Software and hardware support the modes of operation: fluorescence recovery after photobleaching (FRAP), fluorescence loss in photobleaching (FLIP) and fluorescence lifetime imaging (FLIM, time resolution 200ps).

This microscope could have potential applications in every field where DIC and/or LCSM microscopes are currently used, including:

  • 3D fluorescence imaging of biological samples
  • Analysis of planar silicon semiconductor processing
  • Study the effectiveness of pharmaceutical systems
  • Food structure analysis
  • Failure and fracture analysis

Innovations & Advantages

The main advantages of this microscope with respect to the most advanced confocal technology commercially available, are its very compact size and it having both a DIC and LCSM system on board without compromising functionality.

The DIC system can be used to easily find interesting zones and it can create images with high contrast. It also uses IR light which allows for deeper sample penetration. The LCSM is used for a more detailed analysis of the biological samples using fluorescence.

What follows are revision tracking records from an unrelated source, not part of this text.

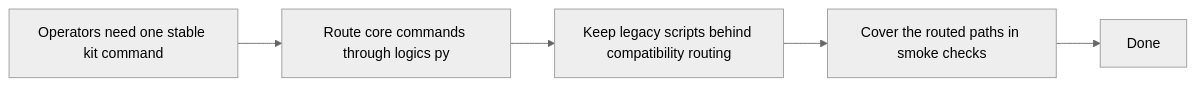
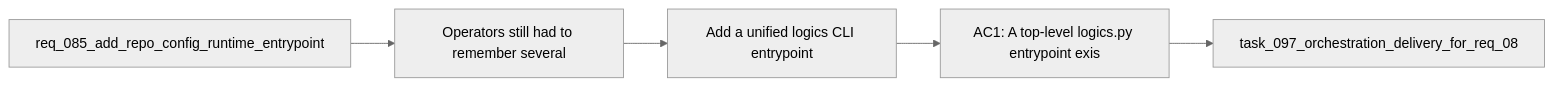
The diagram in logics/backlog/item_130_add_a_unified_logics_cli_entrypoint_with_compatibility_routing.md (AlexAgo83/logics-manager), drawn with Mermaid (neutral theme) before and after one commit. The commit also changed 481 other files, not shown here.

````diff
--- a/logics/backlog/item_130_add_a_unified_logics_cli_entrypoint_with_compatibility_routing.md
+++ b/logics/backlog/item_130_add_a_unified_logics_cli_entrypoint_with_compatibility_routing.md
@@ -25,9 +25,9 @@
 ```mermaid
 %% logics-kind: backlog
 %% logics-signature: backlog|add-a-unified-logics-cli-entrypoint-with|req-085-add-repo-config-runtime-entrypoi|operators-still-had-to-remember-several|ac1-a-top-level-logics-py-entrypoint-exi
 flowchart LR
-    Need[Operators need one stable kit command] --> Route[Route core commands through logics py]
-    Route --> Compat[Keep legacy scripts behind compatibility routing]
-    Compat --> Smoke[Cover the routed paths in smoke checks]
-    Smoke --> Done[Done]
+    Request[req_085_add_repo_config_runtime_entrypoint] --> Problem[Operators still had to remember several]
+    Problem --> Scope[Add a unified logics CLI entrypoint]
+    Scope --> Acceptance[AC1: A top-level logics.py entrypoint exis]
+    Acceptance --> Tasks[task_097_orchestration_delivery_for_req_08]
 ```
````
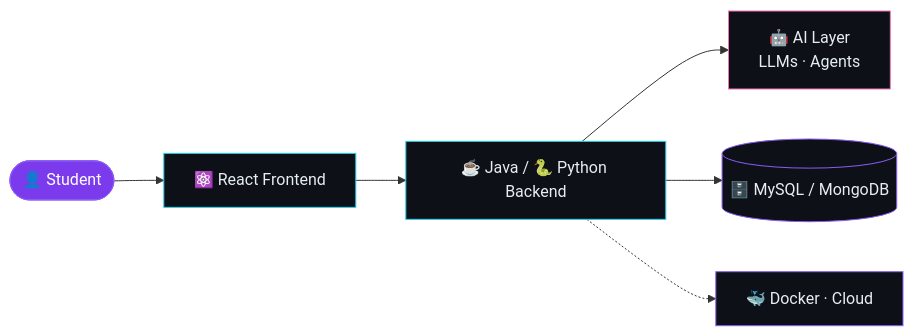
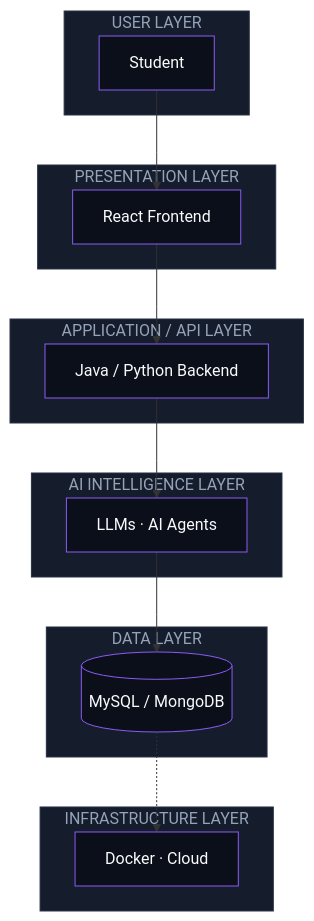
The diagram in README.md (dineshDevAI/dineshDevAI), drawn with Mermaid before and after one commit. The commit also changed other lines of this file, not shown here.

````diff
--- a/README.md
+++ b/README.md
@@ -95,17 +98,33 @@
 ```mermaid
-flowchart LR
-    U([👤 Student]) --> F[⚛️ React Frontend]
-    F --> B[☕ Java / 🐍 Python Backend]
-    B --> A[🤖 AI Layer<br/>LLMs · Agents]
-    B --> D[(🗄️ MySQL / MongoDB)]
-    B -.-> C[🐳 Docker · Cloud]
+flowchart TB
+    subgraph L1["USER LAYER"]
+        U["Student"]
+    end
+    subgraph L2["PRESENTATION LAYER"]
+        F["React Frontend"]
+    end
+    subgraph L3["APPLICATION / API LAYER"]
+        B["Java / Python Backend"]
+    end
+    subgraph L4["AI INTELLIGENCE LAYER"]
+        A["LLMs · AI Agents"]
+    end
+    subgraph L5["DATA LAYER"]
+        D[("MySQL / MongoDB")]
+    end
+    subgraph L6["INFRASTRUCTURE LAYER"]
+        C["Docker · Cloud"]
+    end
 
-    classDef user fill:#7C3AED,stroke:#8B5CF6,color:#fff;
-    classDef web fill:#0D1117,stroke:#22D3EE,color:#E6EDF3;
-    classDef ai fill:#0D1117,stroke:#F472B6,color:#E6EDF3;
-    classDef data fill:#0D1117,stroke:#8B5CF6,color:#E6EDF3;
-    class U user;
-    class F,B web;
-    class A ai;
-    class D,C data;
+    U --> F --> B --> A --> D
+    D -.-> C
+
+    classDef node fill:#0B0F19,stroke:#8B5CF6,color:#F8FAFC;
+    class U,F,B,A,D,C node;
+    style L1 fill:#151C2B,stroke:#263244,color:#94A3B8
+    style L2 fill:#151C2B,stroke:#263244,color:#94A3B8
+    style L3 fill:#151C2B,stroke:#263244,color:#94A3B8
+    style L4 fill:#151C2B,stroke:#263244,color:#94A3B8
+    style L5 fill:#151C2B,stroke:#263244,color:#94A3B8
+    style L6 fill:#151C2B,stroke:#263244,color:#94A3B8
 ```
````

DIC and LCSM system work in parallel and use the same microscope objective, so there is no need to swap samples or move parts when switching between DIC or LCSM system. Sample holder and MO are temperature controlled.

The total power consumption of this microscope is very low.

Further Information

  • Motorized scan stage (0.1µm repeatability), ±12.5mm lateral movement, ±2.5 axial movement.
  • Total volume occupied by complete system: 53dm3

Sample holder and MO temperature controlled

Current and Potential Domains of Application

  • 3D fluorescence imaging of biological samples
  • Analysis of planar silicon semiconductor processing
  • Study the effectiveness of pharmaceutical systems
  • Food structure analysis
  • Failure and fracture analysis